What does Function.prototype.bind do?

.bind creates a new function that, when called, as its this set to the provided value.

var x = 1;
const a = {
x: 2,
getX: function () {return this.x};
}
const retrieveX = a.getX();
retrieveX() // returns 1 because this function was called in the global scope and this === 1
const boundedRetrieveX = retrieveX.bind(a);
boundedRetrieveX() // returns 2 because this is set to "a".

Explain "hoisting"

Hoisting is a term used to explain the behavior of variable declarations in your code as being "moved up" to the top. However, only the declarations are hoisted, the assignment will stay where it was declared.

There are some caveats:

  1. Function declarations are hoisted and so is the function's body.
  2. Function expressions body is not hoisted, only the variable it was assigned to.
  3. var variables are hoisted but not their values.
  4. let and const variables are hoisted but they are not initialized and accessing them will result in a ReferenceError

Difference between == and ===

If the value types being compared are different, == allows coercion before the comparison whereas === does not.

Synchronous vs Asynchronous functions

Synchronous functions are blocking and are executed in the order of the statements. Execution of the program is paused if one of the statements take too long.

Asynchronous functions usually accept a callback as a parameter and execution continues on the next line immediately after the asynchronous function is invoked.
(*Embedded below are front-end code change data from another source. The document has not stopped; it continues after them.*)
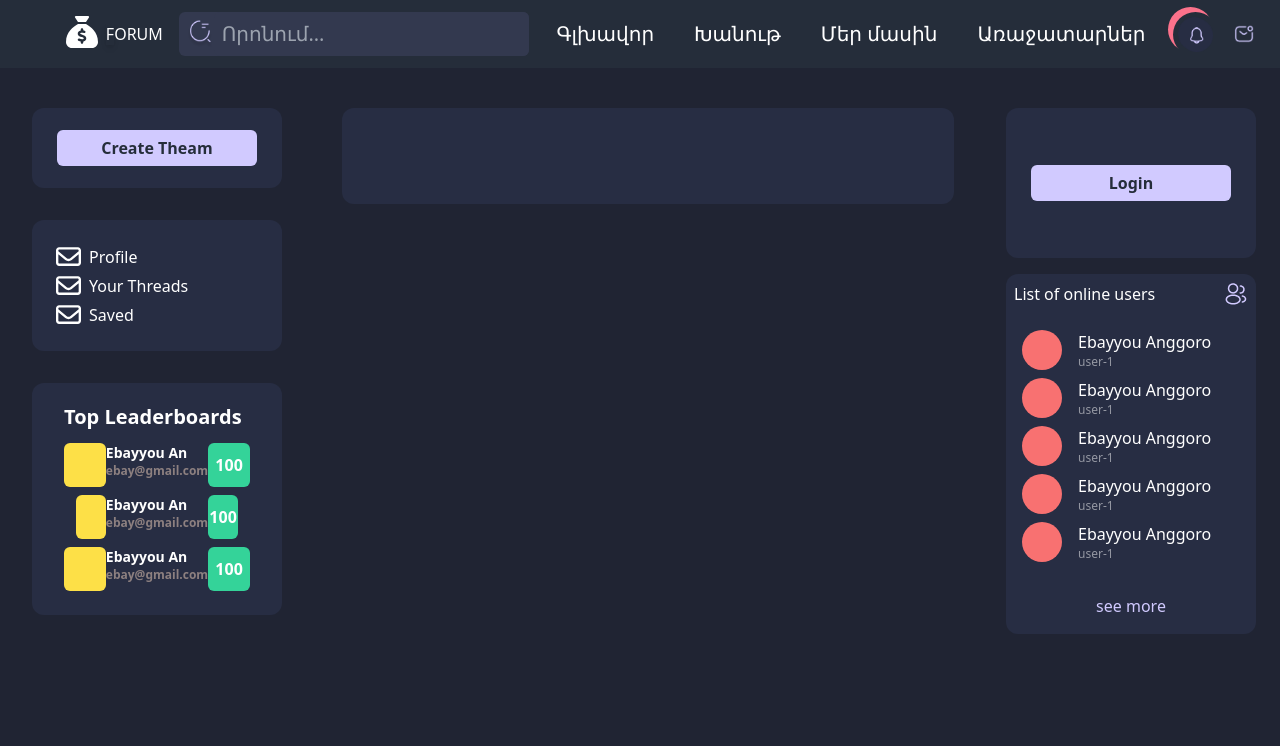
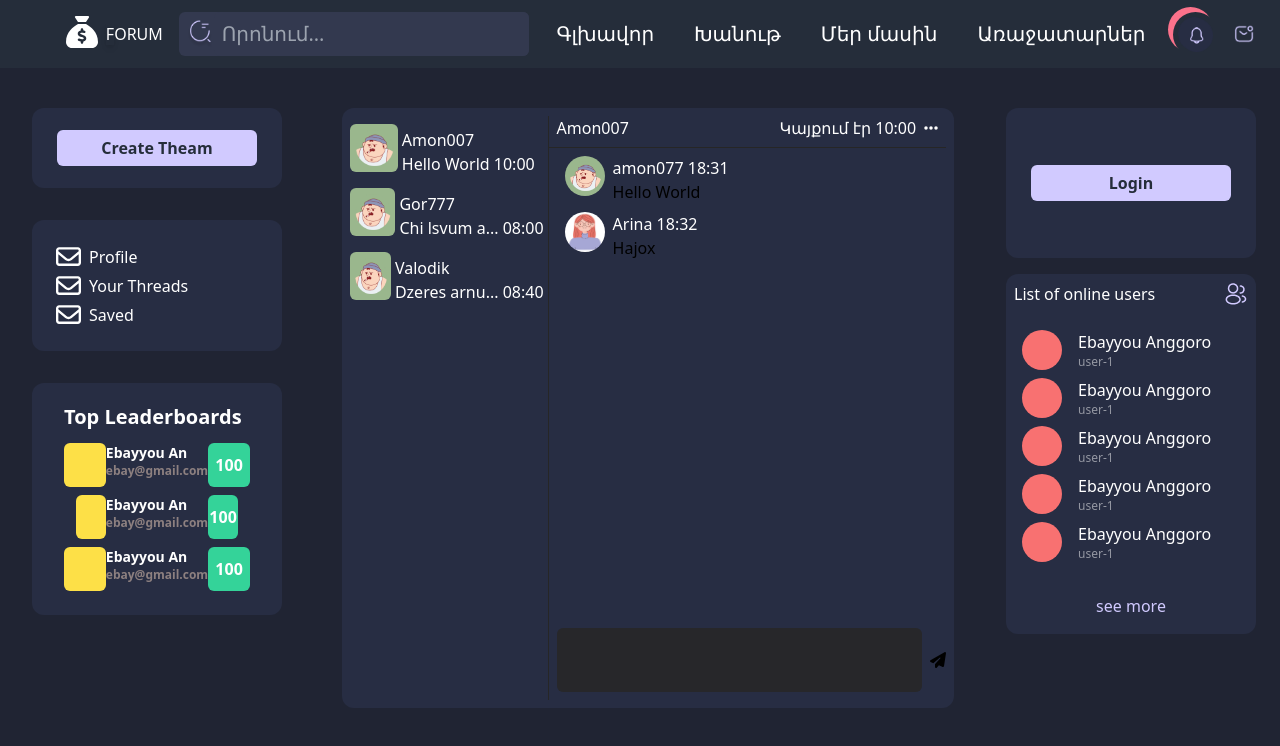
Before and after one commit to GorNavasardyan3/forum_project, a React (Create React App) app: page /conversations in a window 1280 px wide. Shown: the top 746 px of the page. Built offline with nearby package versions, Linux system fonts and the light colour scheme.

Commit message:
messages

```diff
--- /dev/null
+++ b/src/components/Conversations/MessageBlock.jsx
@@ -0,0 +1,34 @@
+import React from 'react'
+
+function MessageBlock({message}) {
+
+  function shorterText(count, text){
+    if(text.length <= count) {
+      return text;
+    }
+
+    return text.slice(0, count) + '...';
+  }
+
+  return (
+    <div className='w-full flex my-2'>
+
+      <div>
+        <img className=' w-12 h-12 rounded-md' src="/images/Profile.png" alt="User Avatar" />
+      </div>
+
+      <div className='p-1'>
+
+        <h3 className='text-white'>{message.userName}</h3>
+
+        <div className='flex '>
+          <p className='text-white whitespace-nowrap'>{shorterText(11, message.message)} <span>{message.time}</span></p>
+        </div>
+
+      </div>
+
+    </div>
+  )
+}
+
+export default MessageBlock;
--- /dev/null
+++ b/src/components/Conversations/MessageContent.jsx
@@ -0,0 +1,26 @@
+import React from 'react'
+
+function MessageContent({message}) {
+
+const rightBlock = ""
+
+return (
+    <div className='w-full h-full '>
+      {message.map((mess, index) => (
+        <div key={index}>
+            <div className='flex m-2'>
+                    <div>
+                        <img className='w-10 h-10 rounded-full mx-2' src={mess.avatar} alt="" />
+                    </div>
+                    <div>
+                        <h3 className='text-white'>{mess.name} <span>{mess.time}</span></h3>
+                        <p>{mess.mess}</p>
+                    </div>
+            </div>
+        </div>
+      ))}
+    </div>
+  );
+}
+
+export default MessageContent;
--- /dev/null
+++ b/src/components/Conversations/MessageInfo.jsx
@@ -0,0 +1,15 @@
+import React from 'react'
+import { FontAwesomeIcon } from '@fortawesome/react-fontawesome';
+import { faEllipsisH } from '@fortawesome/free-solid-svg-icons';
+
+function MessageInfo({message}) {
+
+  return (
+    <div className='w-full h-10 flex justify-between border-b border-neutral-800'>
+        <div className='px-2'><h3 className='text-white'>{message.userName}</h3></div>
+        <div className='px-2 flex  items-start'><p className='text-white px-2'>Կայքում էր {message.time} </p> <button className='text-white'><FontAwesomeIcon icon={faEllipsisH} /></button> </div>
+    </div>
+  )
+}
+
+export default MessageInfo;
--- /dev/null
+++ b/src/components/Conversations/MessageSend.jsx
@@ -0,0 +1,15 @@
+import React from 'react'
+import { FontAwesomeIcon } from '@fortawesome/react-fontawesome';
+import { faPaperPlane  } from '@fortawesome/free-solid-svg-icons';
+
+function MessageInfo({message}) {
+
+  return (
+    <div className='w-full flex items-center border-neutral-800'>
+        <textarea type="text" className=' bg-zinc-800 w-full m-2 rounded-md border-none p-2 resize-none ' />
+        <FontAwesomeIcon icon={faPaperPlane } />
+    </div>
+  )
+}
+
+export default MessageInfo;
--- a/src/index.css
+++ b/src/index.css
@@ -113,12 +113,9 @@
     box-shadow: 10px 10px #12151D;
 }
 
-/* *{
-    font-family: "nautilos", sans-serif;
-    font-weight: 300;
-    font-optical-sizing: auto;
-    font-style: normal;
-} */
+*{
+    outline: none;
+}
 
 /* scrollbar */
 
--- a/src/pages/Conversations.jsx
+++ b/src/pages/Conversations.jsx
@@ -1,10 +1,26 @@
 import React from 'react'
+import MessageBlock from '../components/Conversations/MessageBlock';
+import MessageContent from '../components/Conversations/MessageContent';
+import MessageInfo from '../components/Conversations/MessageInfo';
+import MessageSend from '../components/Conversations/MessageSend';
 
 function Conversations() {
     return (
       <div className='w-full h-full flex flex-col justify-center items-center'>
-         <div className='my-10 third-bg-color w-11/12 py-12 flex justify-center items-center flex-col rounded-xl'>
+         <div className='my-10 third-bg-color w-11/12 h-[75vh] p-2 flex   rounded-xl'>
+            {/* Message bar */}
+            <div className=' w-4/12 h-full border-r border-neutral-800'>
+              <MessageBlock message={{userName: "Amon007", message:"Hello World", time:"10:00"}} />
+              <MessageBlock message={{userName: "Gor777", message:"Chi lsvum ape", time:"08:00"}} />
+              <MessageBlock message={{userName: "Valodik", message:"Dzeres arnum ape", time:"08:40"}} />
+            </div>
 
+            {/* Message */}
+            <div className=' w-8/12 h-full flex flex-col'>
+              <MessageInfo message={{userName: "Amon007", message:"Hello World", time:"10:00"}} />
+              <MessageContent  message={[{name:"amon077",mess:"Hello World", avatar: '/images/Profile.png', time:"18:31"},{name:"Arina",mess:"Hajox",avatar: '/images/Profile2.jpg', time:"18:32"}]} />
+              <MessageSend />
+            </div>
         </div>
       </div>
     )
```
Also changed, not shown: public/images/Profile2.jpg (added).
The callback is only invoked after the asynchronous operation is complete and the call stack is empty.

Differences between var, let, and const

var variables are scoped to the function in which they were created or if created outside a function to the global object. var variables are hoisted, but their values are not.
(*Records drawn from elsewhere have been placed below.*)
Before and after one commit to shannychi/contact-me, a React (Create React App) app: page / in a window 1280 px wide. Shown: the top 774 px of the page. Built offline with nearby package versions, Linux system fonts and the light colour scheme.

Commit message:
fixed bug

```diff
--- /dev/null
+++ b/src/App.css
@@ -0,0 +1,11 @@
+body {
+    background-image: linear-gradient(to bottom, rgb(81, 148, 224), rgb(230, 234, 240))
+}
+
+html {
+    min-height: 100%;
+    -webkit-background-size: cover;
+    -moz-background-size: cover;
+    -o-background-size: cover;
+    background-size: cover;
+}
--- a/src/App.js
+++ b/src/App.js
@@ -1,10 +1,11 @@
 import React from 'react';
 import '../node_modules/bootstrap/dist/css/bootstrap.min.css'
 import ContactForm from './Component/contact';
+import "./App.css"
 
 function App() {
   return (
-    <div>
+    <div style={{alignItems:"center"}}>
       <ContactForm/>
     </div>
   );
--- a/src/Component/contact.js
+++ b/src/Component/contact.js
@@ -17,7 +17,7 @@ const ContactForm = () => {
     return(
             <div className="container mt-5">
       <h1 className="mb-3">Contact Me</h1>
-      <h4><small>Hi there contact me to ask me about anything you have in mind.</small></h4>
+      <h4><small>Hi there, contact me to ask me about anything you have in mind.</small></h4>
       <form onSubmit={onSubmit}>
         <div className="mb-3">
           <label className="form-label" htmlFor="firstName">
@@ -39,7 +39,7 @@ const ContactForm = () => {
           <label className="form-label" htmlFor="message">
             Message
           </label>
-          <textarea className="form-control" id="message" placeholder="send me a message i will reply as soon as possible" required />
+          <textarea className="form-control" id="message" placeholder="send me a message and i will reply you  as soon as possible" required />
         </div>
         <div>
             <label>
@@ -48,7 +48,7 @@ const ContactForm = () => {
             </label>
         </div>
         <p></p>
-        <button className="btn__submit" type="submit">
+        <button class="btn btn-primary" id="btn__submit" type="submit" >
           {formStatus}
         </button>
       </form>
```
let and const are block scoped meaning that they are only accessible within the nearest set of curly braces. let and const variables are hoisted, but they are not initialized.

Arrow function vs nomral function declaration
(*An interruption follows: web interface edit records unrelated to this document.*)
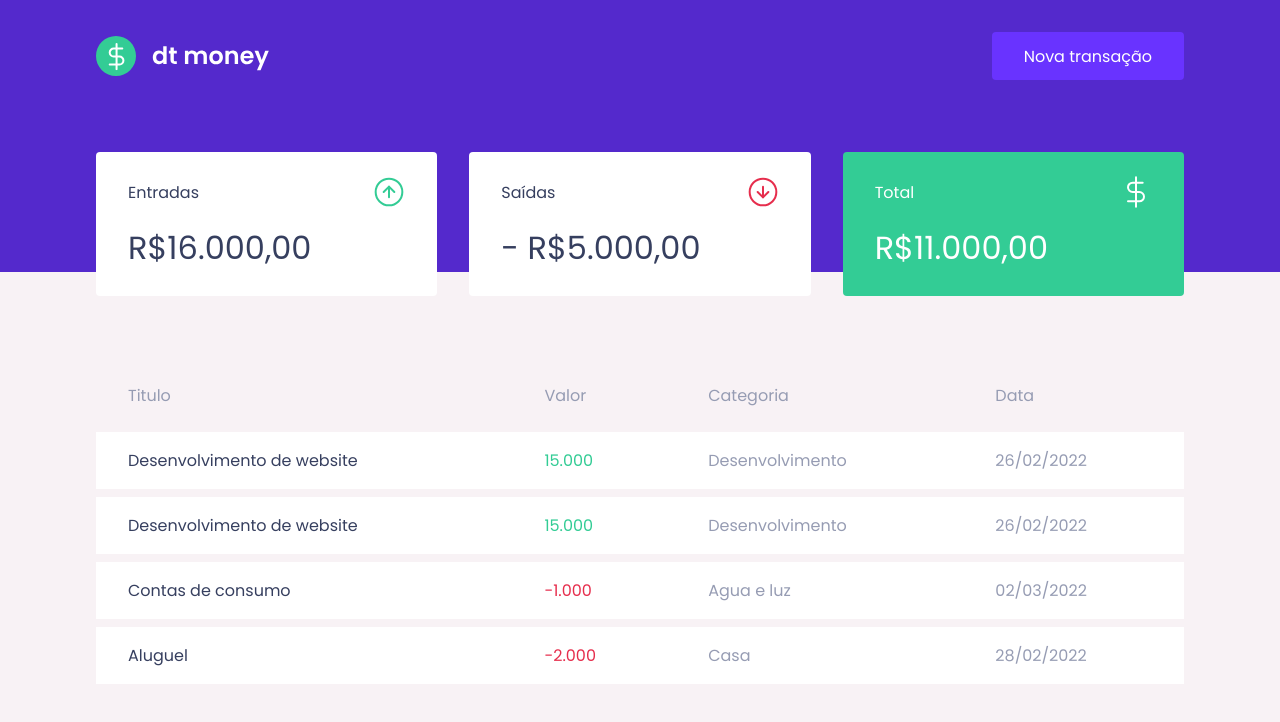
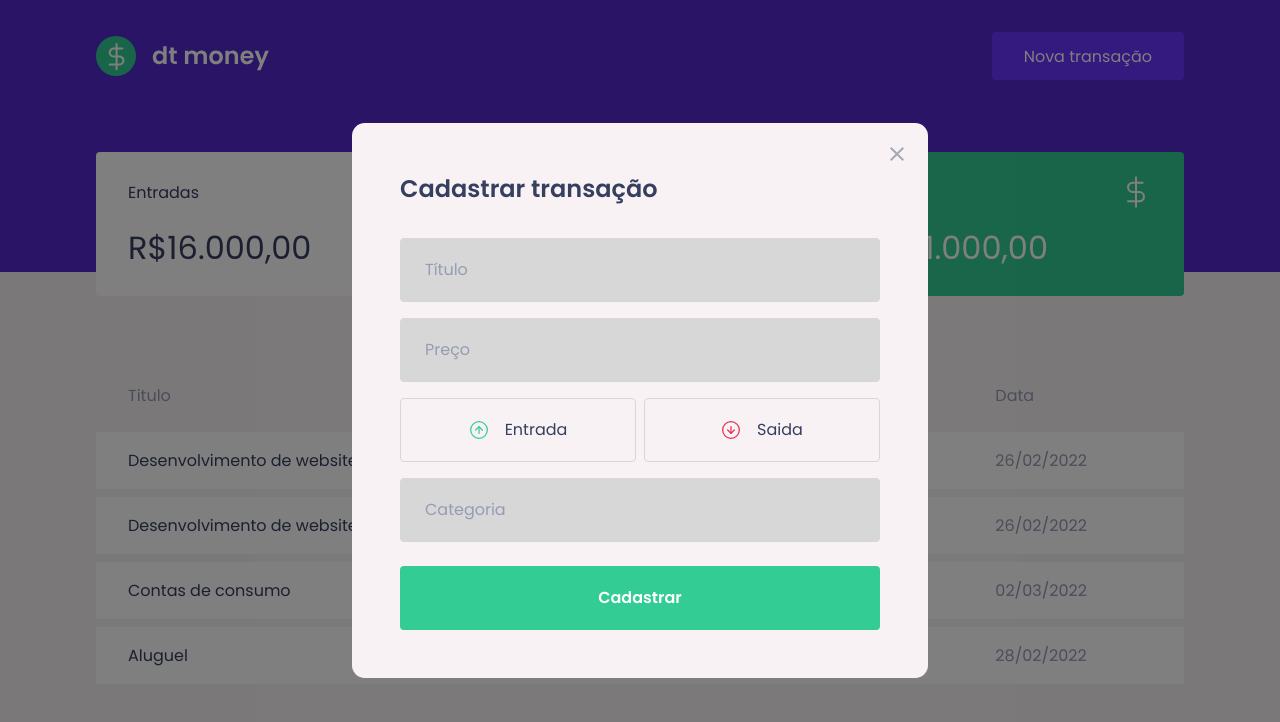
Before and after one commit to Gilbertoaleite/dtmoney-reactjs-aula-rocketseat, a React (Create React App) app: page / in a window 1280 px wide. Both pictures are taken after a click on the button "Nova transação". Shown: the top 722 px of the page. Built offline with nearby package versions, Linux system fonts and the light colour scheme; no server answers; what miragejs would draw is missing.

Commit message:
concluindo o modal da home

```diff
--- a/package.json
+++ b/package.json
@@ -5,8 +5,10 @@
   "dependencies": {
     "axios": "^0.26.0",
     "miragejs": "^0.1.43",
+    "polished": "^4.1.4",
     "react": "^17.0.2",
     "react-dom": "^17.0.2",
+    "react-modal": "^3.14.4",
     "react-scripts": "5.0.0",
     "styled-components": "^5.3.3",
     "typescript": "^4.4.2",
@@ -20,6 +22,7 @@
     "@types/node": "^16.7.13",
     "@types/react": "^17.0.20",
     "@types/react-dom": "^17.0.9",
+    "@types/react-modal": "^3.13.1",
     "@types/styled-components": "^5.1.24"
   },
   "scripts": {
--- a/src/App.tsx
+++ b/src/App.tsx
@@ -1,13 +1,30 @@
+
+import { useState } from 'react';
 import { Dashboard } from './components/Dashboard';
 import { Header } from './components/Header';
+import { Modal } from './components/NewTransactionModal';
 import { GlobalStyle } from './styles/global';
 
 export function App() {
-  return (
-    <>
-      <Header />
-      <Dashboard/>
-      <GlobalStyle/>
-    </>
-  );
+const [isNewTransactionModalOpen, setIsNewTransactionModalOpen] =
+		useState(false);
+
+	function handleOpenNewTransactionModal() {
+		setIsNewTransactionModalOpen(true);
+	}
+
+	function handleCloseNewTransactionModal() {
+		setIsNewTransactionModalOpen(false);
+	}
+   return (
+			<>
+				<Header onOpenNewTransactionModal={handleOpenNewTransactionModal} />
+				<Dashboard />
+				<Modal
+					isOpen={isNewTransactionModalOpen}
+					onRequestClose={handleCloseNewTransactionModal}
+				/>
+				<GlobalStyle />
+			</>
+		);
 }
--- a/src/components/Header/index.tsx
+++ b/src/components/Header/index.tsx
@@ -2,13 +2,20 @@ import logoImg from '../../assets/img/logo.svg';
 import { Container, Content } from './styles';
 
 
-export function Header() {
+interface HeaderProps{
+   onOpenNewTransactionModal: () => void;
+}
+
+export function Header({onOpenNewTransactionModal}: HeaderProps) {
    return (
-      <Container>
-         <Content>
-			<img src={logoImg} alt='dt money' />
-				<button type='button'>Nova transação</button>
-		</Content>
-      </Container>
+			<Container>
+				<Content>
+					<img src={logoImg} alt='dt money' />
+					<button type='button' onClick={onOpenNewTransactionModal}>
+						Nova transação
+					</button>
+
+				</Content>
+			</Container>
 		);
 }
--- /dev/null
+++ b/src/components/NewTransactionModal/index.tsx
@@ -0,0 +1,48 @@
+import ReactModal from 'react-modal';
+import incomeImg from '../../assets/img/income.svg';
+import outcomeImg from '../../assets/img/outcome.svg';
+import closeImg from '../../assets/img/close.svg';
+import { Container, TransactionContainer } from './styles';
+
+interface ModalProps {
+	isOpen: boolean;
+	onRequestClose: () => void;
+}
+export function Modal({isOpen, onRequestClose}: ModalProps) {
+
+	return (
+		<ReactModal
+			isOpen={isOpen}
+			onRequestClose={onRequestClose}
+			overlayClassName='react-modal-overlay'
+			className='react-modal-content'
+		>
+			<Container>
+				<button className='close' type='button'>
+					<img src={closeImg} onClick={onRequestClose} alt='Fechar modal' />
+				</button>
+				<h2>Cadastrar transação</h2>
+
+				<input placeholder='Título' type='text' />
+
+				<input placeholder='Preço' type='number' />
+
+				<TransactionContainer>
+					<button type='button'>
+						<img src={incomeImg} alt='Entrada' />
+						<span>Entrada</span>
+					</button>
+
+					<button type='button'>
+						<img src={outcomeImg} alt='Saida' />
+						<span>Saida</span>
+					</button>
+				</TransactionContainer>
+
+				<input placeholder='Categoria' type='text' />
+
+				<button type='submit'>Cadastrar</button>
+			</Container>
+		</ReactModal>
+	);
+}
--- /dev/null
+++ b/src/components/NewTransactionModal/styles.ts
@@ -0,0 +1,95 @@
+/** @format */
+
+import styled from 'styled-components';
+import {darken} from 'polished';
+
+export const Container = styled.form`
+
+
+	h2{
+		color: var(--text-title);
+		font-size:1.5rem;
+		font-weight:600;
+		margin-bottom:2rem;
+
+
+	}
+	input{
+		width:100%;
+		padding:0 1.5rem;
+		height:4rem;
+		border-radius:0.25rem;
+
+		border:1px solid #d7d7d7;
+		background:#d7d7d7;
+
+		font-weight:400;
+		font-size:1rem;
+
+		&::placeholder{
+			color: var(--text-body);
+		}
+		& + input{
+			margin-top:1rem;
+		}
+	}
+	button[type=submit]{
+		width:100%;
+		margin-top: 1.5rem;
+		padding:0 1.5rem;
+		height:4rem;
+		background:var(--green);
+		color:#fff;
+		border-radius:0.25rem;
+		border:0;
+		font-size:1rem;
+		font-weight:600;
+		transition: 0.25s;
+
+		&:hover{
+			filter:brightness(0.9);
+		}
+	}
+
+`;
+
+export const TransactionContainer = styled.div`
+	margin: 1rem 0;
+	display:grid;
+	grid-template-columns: 1fr 1fr;
+	gap: 0.5rem;
+
+	button{
+		height: 4rem;
+		border:1px solid #d7d7d7;
+		border-radius:0.25rem;
+
+		background: transparent;
+
+		display:flex;
+		align-items: center;
+		justify-content:center;
+
+		img{
+			width:20px;
+			height: 20px;
+		}
+		span{
+			display:inline-block;
+			margin-left: 1rem;
+			font-size:1rem;
+			color: var(--text-title);
+		}
+
+		transition: border-color(0.2s);
+
+		&:hover{
+			border-color:${darken(0.1, '#d7d7d7')};
+		}
+	}
+
+
+
+
+
+`;
--- a/src/styles/global.ts
+++ b/src/styles/global.ts
@@ -56,4 +56,42 @@ button{
    cursor:not-allowed;
 }
 
+.react-modal-overlay{
+background: rgba(0, 0, 0,0.5);
+
+   position: fixed;
+   top: 0;
+   bottom: 0;
+   right: 0;
+   left: 0;
+
+   display:flex;
+   align-items: center;
+   justify-content: center;
+}
+
+.react-modal-content{
+
+   width: 100%;
+   max-width:576px;
+   background: var(--background);
+   padding: 3rem;
+   position: relative;
+   border-radius: 0.8rem;
+}
+
+.close {
+
+      position:absolute;
+      right: 1.5rem;
+      top: 1.5rem;
+      border:0;
+      background:transparent;
+      transparent: filter 0.25s;
+
+      &:hover{
+         filter:brightness(0.8);
+      }
+	}
+
 `;
```
Also changed, not shown: 2 other files (tests, documents, lock files or other folders).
Promises

Promises are objects that produces a single value some time in the future: either a resolved value or an rejected value. Promises have 3 possible states: pending, fulfilled, or rejected.

Composition Over Inheritance

Inheritance is designing your types around what they are, while composition is designing around what they do. Inheritance kind of locks you in because it encourages you to build a taxonomy of objects early on in your project and you're probably going to make big mistakes while doing that because we can't predict the future. Composition allows you to be more flexible and powerful.

Functional Programming

FP is the method in which you write programs by composing functions and avoiding shared state and mutating data. FP tends to favor declarative programming (what you do) over imperative (how do i do something).

Random bits of knowledge💡

What happens when you type https://google.com/

  1. Browser parses the URL:
  1. DNS lookup:
  1. If not in any of the above caches, ISP's DNS server initiates a DNS query to find IP of server that hosts google.com
  2. Browser opens a TCP connection with the server (IP address above)
  1. Browser sends an HTTP request to the server
  1. Server handles request and sends back response.
  2. Browser displays content

HTTP and HTTP/2

HTTP is a protocol which allows the fetching of resources such as HTML documents.

Web Page Rendering and Pixel Pipeline

Quick Overview of browsers actions when rendering a page:

  1. The DOM is formed from the HTML.
  2. Styles are loaded and parsed which forms the CSSOM.
  3. Style: This is the where the browser figures out which CSS rules apply to which elements based on matching selectors. Once the rules are known, they are applied and the final styles for each element are calculated.
  4. Layout: Once the browser knows which rules to apply to which element it can begin to calculate how much space the element takes up and where it is on the screen. Since each element can affect other elements, this process can be heavy so minimize moving things around.
  5. Paint: This is where the browser fills in the pixels with text, colors, images, border, etc... Painting is often done on multiple layers.
  6. Composite: We could have multiple layers from the previous step and compositing is where we draw the layers on the screen in order so that the page renders correctly.
© Paul Chong.